The Pittsburgh Penguins lost a game 10-1 last night in Chicago. It was their second regular season game in as many nights. Did you even know the NHL season had officially started?
The NHL has long battled an uphill climb for attention over the years, and the league is already off to a rough start in promoting its product in a crowded sports landscape. The timing for dropping the first pucks of the season this week could not have been much worse for a variety of reasons, but the league should take accountability for designing their schedule the way it was and for not doing enough to promote the start of the new season to the casual hockey fans out there.
Unless you are a hardcore hockey nut, then the start of the new season likely crept up on you out of nowhere. Or, perhaps, reading this post right here is what alerted you that the hockey season has in fact already started. You should not be blamed for not knowing when the season got underway, because that is responsibility falls on the league to promote and make you aware. Think about it for a second. You know exactly when the NFL kicks off. You know exactly when the first pitches of a new Major League Baseball season are thrown out. And you are likely to be somewhat aware of when the NBA will get its regular season underway. But you probably had no clue the hockey season has officially started, right?
It has. And some teams have even played multiple games. But that means a handful of teams have played games on back-to-back nights to start the season, which seems unwise as some of those teams had to play on the road against a team playing their season opener. That includes the defending Stanley Cup champion Pittsburgh Penguins, who were routed in Chicago by the Blackhawks a night after losing an overtime game at home against the St. Louis Blues. It also includes the Philadelphia Flyers, who were blanked by the Los Angeles Kings in their season opener a night after topping the San Jose Sharks. Why the NHL would have teams playing back-to-back nights to start the season is beyond me, as is the idea of placing one of its top eastern market franchises in a position to play on the West Coast to open the season in the late-night hours.
Scheduling conflicts also presented problems for Philadelphia fans each of the first two nights, because of season-opening intros and a TV window that was not wide enough for the Pittsburgh-St. Louis opener, the Flyers-Sharks game was delayed until a 10:50 p.m. ET start. And because the game was not locally televised, it was placed on the NHL Network to start until moved over to NBC Sports Network while the game was already in progress. This is not the ideal way to handle the schedule to start off a new season. On Thursday night, the Flyers and Kings had another later-than-usual start, meaning a handful of dedicated Flyers fans lost some sleep at the end of the week.

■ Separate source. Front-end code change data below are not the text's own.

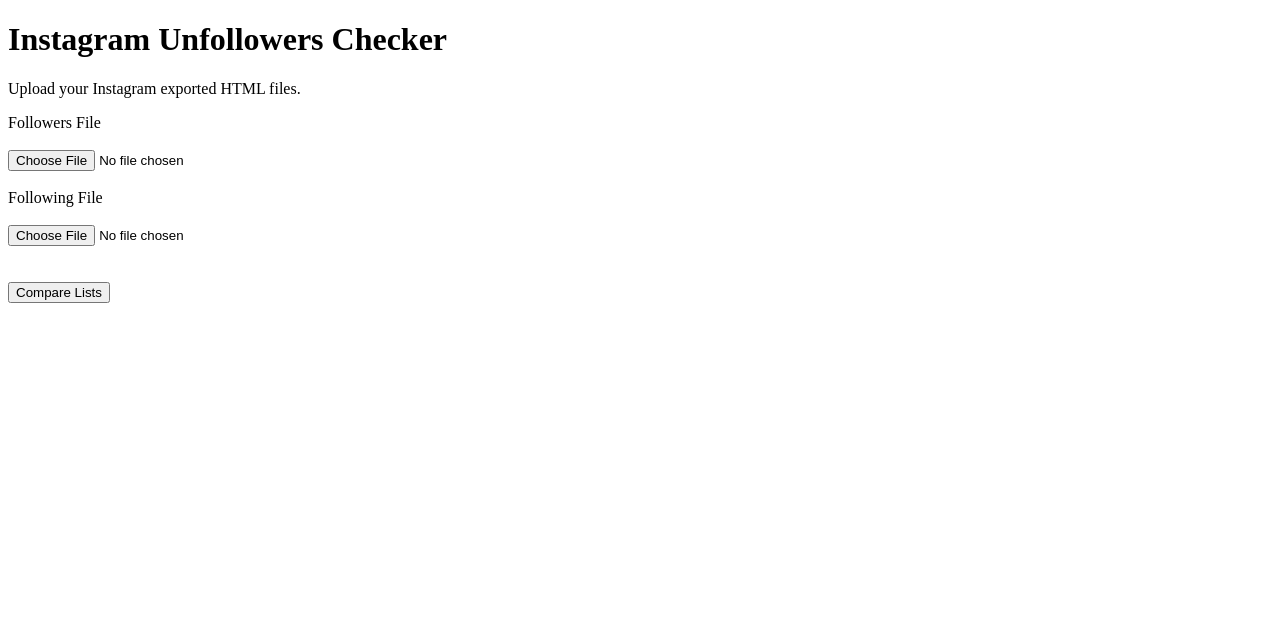
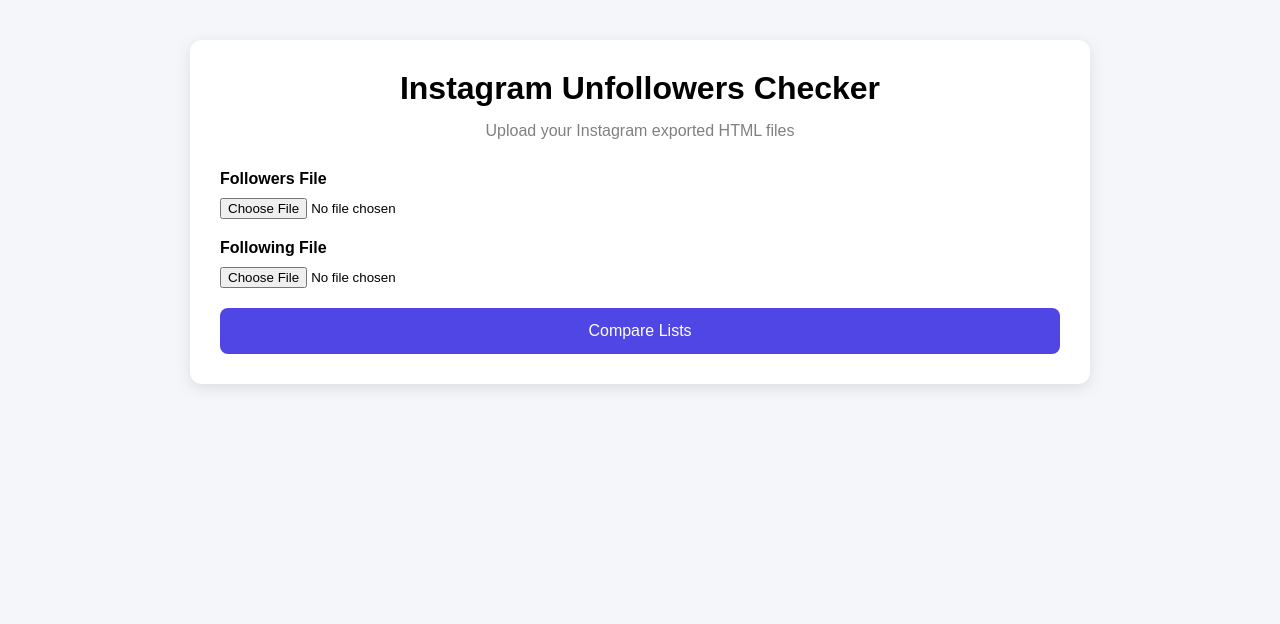
Before and after one commit to omkara24/Instagram-Unfollowers-Checker, a Flask app: page / in a window 1280 px wide. Shown: the top 624 px of the page. Before the commit the page ends 303 px from the top, so only its background shows below. Run offline with Flask 3, Linux system fonts and the light colour scheme.

Commit message:
Updated index.html

```diff
--- a/templates/index.html
+++ b/templates/index.html
@@ -1,39 +1,42 @@
 <!DOCTYPE html>
-<html lang="en">
+<html>
 <head>
-    <meta charset="UTF-8">
-    <meta name="viewport" content="width=device-width, initial-scale=1.0">
     <title>Instagram Unfollowers Checker</title>
+    <link rel="stylesheet" href="{{ url_for('static', filename='style.css') }}">
 </head>
 <body>
 
+<div class="container">
+
+    <div class="card">
+
         <h1>Instagram Unfollowers Checker</h1>
 
-    <p>Upload your Instagram exported HTML files.</p>
+        <p class="subtitle">
+            Upload your Instagram exported HTML files
+        </p>
 
         <form action="/compare" method="POST" enctype="multipart/form-data">
 
-        <div>
+            <div class="file-group">
                 <label>Followers File</label>
-            <br><br>
                 <input type="file" name="followers" required>
             </div>
 
-        <br>
-
-        <div>
+            <div class="file-group">
                 <label>Following File</label>
-            <br><br>
                 <input type="file" name="following" required>
             </div>
 
-        <br><br>
-
-        <button type="submit">
+            <button class="btn" type="submit">
                 Compare Lists
             </button>
 
         </form>
 
+    </div>
+
+</div>
+
 </body>
 </html>
```
Lines whose indentation alone changed are shown as unchanged.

Fortunately, the Penguins and Flyers were the only two teams to open the season on back-to-back nights, so this is just a minor problem for the league. But having the defending champions have to do so with the schedule seems unjustified and the result on the ice gave a not-so-flattering product advertisement for the league with a 10-1 victory by the Blackhawks.

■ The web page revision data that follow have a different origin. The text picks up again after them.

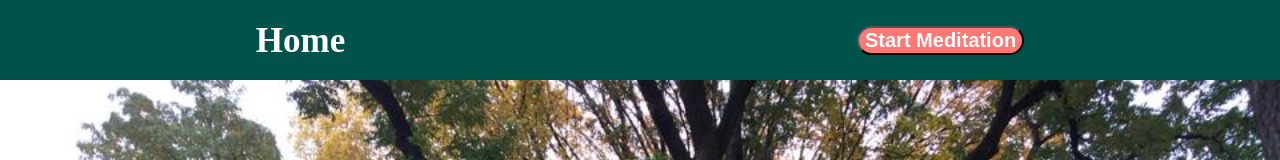
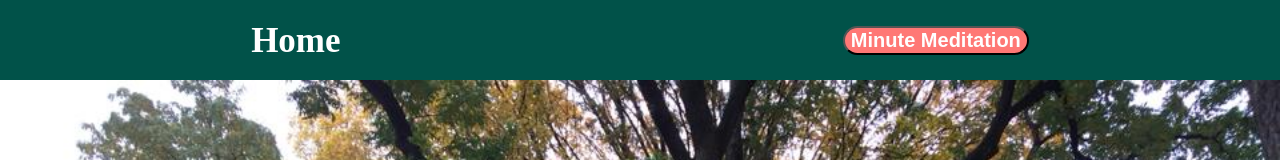
Before and after one commit to danielwbeebe/Relaxation-App, a React (Create React App) app: page /park in a window 1280 px wide. Shown: the top 160 px of the page. Built offline with nearby package versions, Linux system fonts and the light colour scheme.

Commit message:
simplify code in garden component

```diff
--- a/src/components/Garden.jsx
+++ b/src/components/Garden.jsx
@@ -25,20 +25,12 @@ class Garden extends Component {
   }
 
   playSound() {
-    if (this.state.button === "Minute Meditation") {
-      this.setState({
-      button: "",
-      })
+    this.setState({
+    button: "",
+    })
     audio.loop = true;
     audio.play();
     this.startTimer();
-    }
-    else {
-      this.setState({
-        button: "Minute Meditation",
-      })
-      audio.pause();
-    }
   }
 
   stopSound() {
--- a/src/components/Park.jsx
+++ b/src/components/Park.jsx
@@ -10,8 +10,7 @@ class Park extends Component {
   constructor(){
     super();
       this.state = {
-        button: "Start Meditation",
-        timer: "Minute Timer",
+        button: "Minute Meditation",
         seconds: 0,
         clock: null,
       }
@@ -26,7 +25,7 @@ class Park extends Component {
   }
 
   playSound() {
-    if (this.state.button === "Start Meditation") {
+    if (this.state.button === "Minute Meditation") {
       this.setState({
       button: "",
       })
```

What is amazing is why the NHL chose the dates they did to open up the season. The NHL will always believe in its own product and the core fans will be fine with it, but to schedule 14 teams to play their season openers on a Thursday night already dominated by the NFL’s Thursday Night Football and with the MLB division series going on just seems like poor planning. There was also a college football game between two top 25 teams in action, although the NHL cannot look forward and project which college football teams will or will not be ranked when putting the schedule together.

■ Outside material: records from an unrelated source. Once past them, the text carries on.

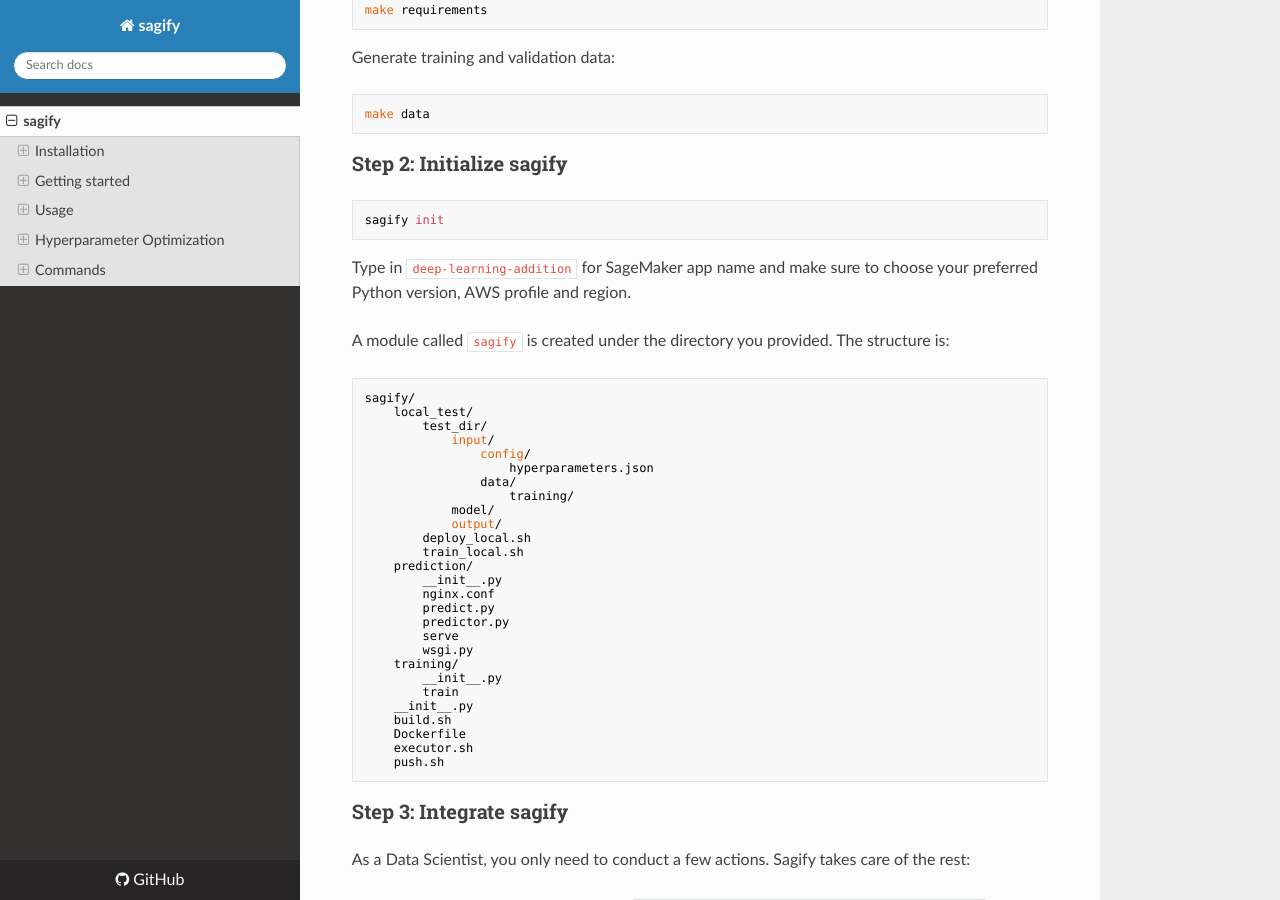
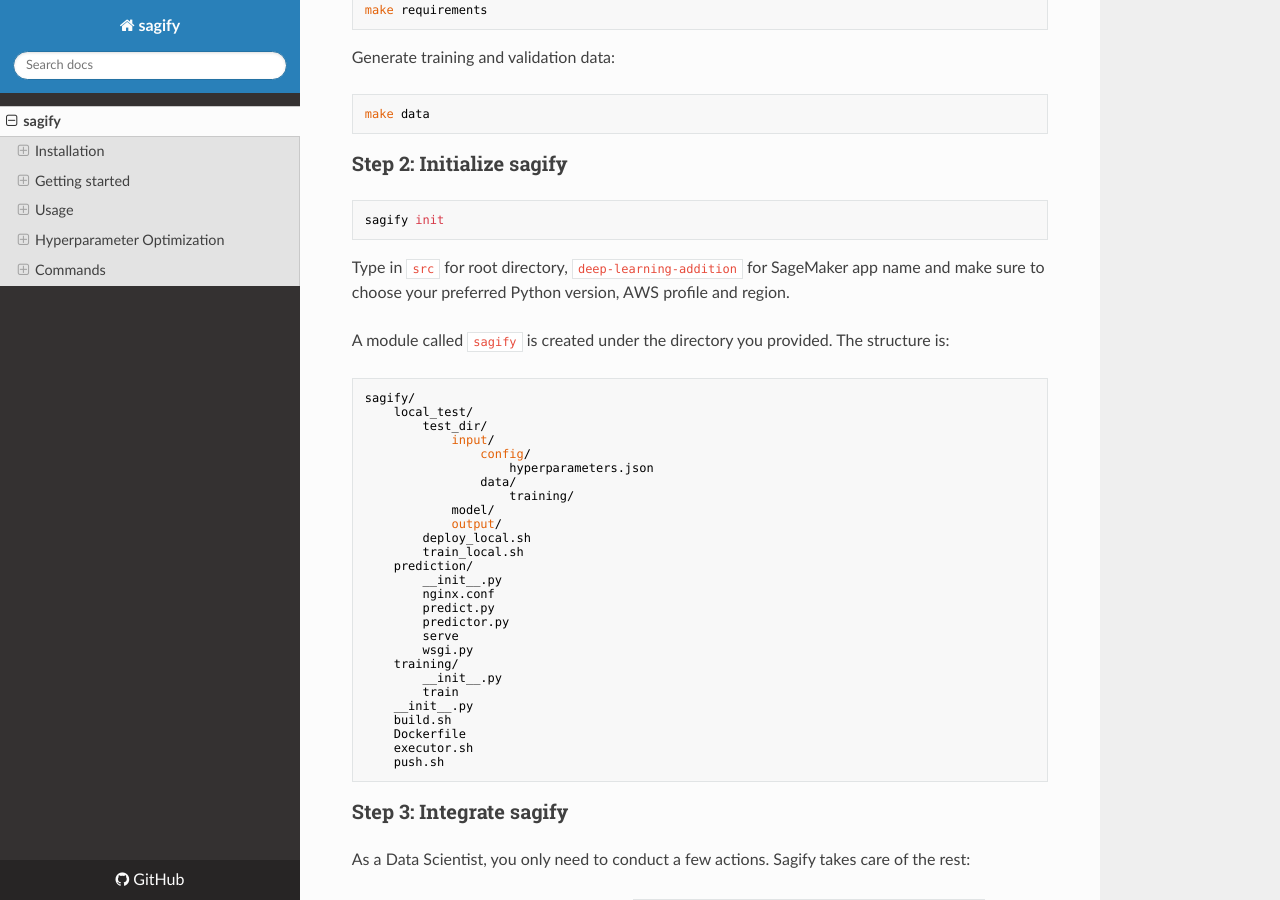
Before and after one commit to Kenza-AI/sagify, an MkDocs documentation site: the page built from docs/index.md, in a window 1280 px wide and 900 px high, scrolled down 1754 px. Built offline with MkDocs 1.6.1, drawn with Linux system fonts in a browser that asks for light colours; nearby versions of some CDN libraries.

Commit message:
Update onboarding example

```diff
--- a/docs/index.md
+++ b/docs/index.md
@@ -53,7 +53,7 @@ Generate training and validation data:
 
     sagify init
 
-Type in `deep-learning-addition` for SageMaker app name and make sure to choose your preferred Python version, AWS profile and region.
+Type in `src` for root directory, `deep-learning-addition` for SageMaker app name and make sure to choose your preferred Python version, AWS profile and region.
 
 A module called `sagify` is created under the directory you provided. The structure is:
 
```
Also changed, not shown: README.md (+1 -1 lines).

But to make the decision to open up the bulk of the league up against a Thursday night NFL game is poor business management from the league’s perspective. Throw in the baseball playoffs and you have a real head-scratcher. And it was entirely avoidable from the start. Why not have a league-wide opening on Wednesday night and make an actual event out of the night from coast to coast?
Opening up against the NFL and the baseball postseason immediately puts the NHL’s regular season hiding deep in the shadows and will ensure it easily gets overlooked. Maybe the NHL has accepted its fate in the pecking order of sports. If so, then that is unsettling as the league tries to expand and grow its product. Maybe the fault falls on the teams, and perhaps it varies by market, but once again the start of the NHL season has seemed to get underway with all of the sports attention focused elsewhere. That even includes preseason basketball as the NBA continues to improve its push to promote its product. The NHL’s loss has long been the NBA’s gain. People tune in to summer league NBA games and will be more likely to discuss what’s happening in a preseason game before they even think about what happened in an NHL regular season game few knew was being played.
As a casual hockey fan myself, I generally do not tune in much to the NHL until after the college football bowl season and the NFL playoffs. Unless the NHL is ever going to shorten its season, then they will continue to run the risk of playing in the background while the general sports focus is on football, baseball, and basketball.